It’s up to each person to take care about where they get their oils from. This might mean paying a little more, since cheap oils are unlikely to be of high enough quality to give you the results you want, Chesla says.
Related: Vegetarian Diet Linked to Lowered Risk of Urinary Tract Infection
Look for Companies That Test Essential Oil Quality
The best companies hire an independent third party to test each batch of oil as it is made. The tests they perform are called gas chromatography–mass spectrometry (GC-MS) reports. They show how much of each bioactive compound is present in the oil.
Also, because oils can degrade over time, good manufacturers also print an expiration date on the label, Chesla says.

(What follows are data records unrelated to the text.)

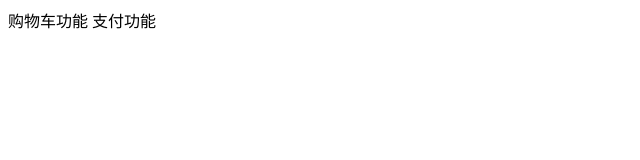
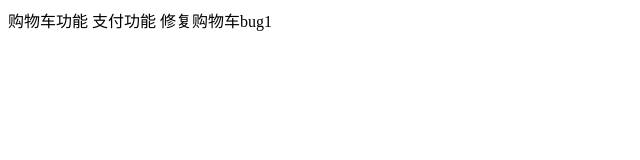
Before and after one commit to Gloriaco/GZ2068, a plain HTML site: page index.html in a window 1280 px wide. Shown: the whole page, without its empty margins (0-640 px from the left). Drawn offline with Linux system fonts and the light colour scheme.

Commit message:
‘修复购物车bug

```diff
--- a/index.html
+++ b/index.html
@@ -8,5 +8,6 @@
 <body>
   购物车功能
   支付功能
+  修复购物车bug1
 </body>
 </html>
```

The results of these tests should be made available to you, either on the company’s website or sent to you if you phone and ask. Chesla recommends that you take the report to your doctor, who should recognize the chemical components. That way if there are any concerns with interactions with other medicines you might be taking, your doctor will be informed.
The Best Essential Oil Blends to Prevent UTIs
If you’re wondering how to use essential oils for UTIs, the best approach is to apply them to the areas of your body most affected, Chesla says.
People prone to recurrent UTIs can try to stave them off by applying a blend of oils to the skin of their lower abdomen and lower back, she says. You’ll want to mix the oils into a carrier oil before you do this.
The blend Chesla recommends are a few drops, in equal parts, of the essential oils cypress (Cupressus sempervirens), juniper berry (Juniperus communis), and cedarwood (Juniperus virginiana). The cypress and juniper berry help to move fluid through your system, while the cedarwood helps kill germs. Rub a small amount of the blend onto your lower abdomen and lower back twice each day, in the morning when you wake up and two hours before bed. (You don’t want fluid moving through you — making you need to pee — too close to bedtime.)
Aromatherapy When You’re Battling an Active UTI
If you have an active infection and are working with your physician to combat it, aromatherapy can assist these medical efforts, Chesla says.
You can continue using the same blend as you use for prevention, but add a few extra drops of cedarwood. Tea tree oil (Melaleuca) can also battle bacteria, so you can substitute this for the cedarwood if you desire. You’ll need to source this oil extremely carefully, though, because so much of what is sold as tea tree oil is actually synthetic, Chesla says.
Chesla also recommends supporting your painful abdomen by massing it with a blend of equal parts clary sage (Salvia sclarea), geranium (Pelargonium graveolens), and lavender (Lavandula angustifolia), again mixed into a carrier oil. Clary sage can have anti-spasmodic effects, while the others are said to induce calm.
Lowering Stress Can Help With UTIs
Stress plays a role in so many of our bodily conditions, so it’s not surprising it may be involved with recurrent UTIs. A review published in February 2017 in Current Opinion in Urology points to this potential link between emotional stress and bladder symptom.
Here, too, aromatherapy may help, because soothing scents can calm the stress response down, Clesla says. Good oils for de-stressing include lavender, sandalwood, and vetiver, alone or in combination.
Find an Aromatherapy Practitioner
You can locate a certified aromatherapist near you on the websites of two national organizations, the National Association for Holistic Aromatherapy and the Alliance of International Aromatherapists.
Or you can buy oils directly from an online company or from a store that sells quality brands. Be sure to buy only from companies that carefully source and test their products.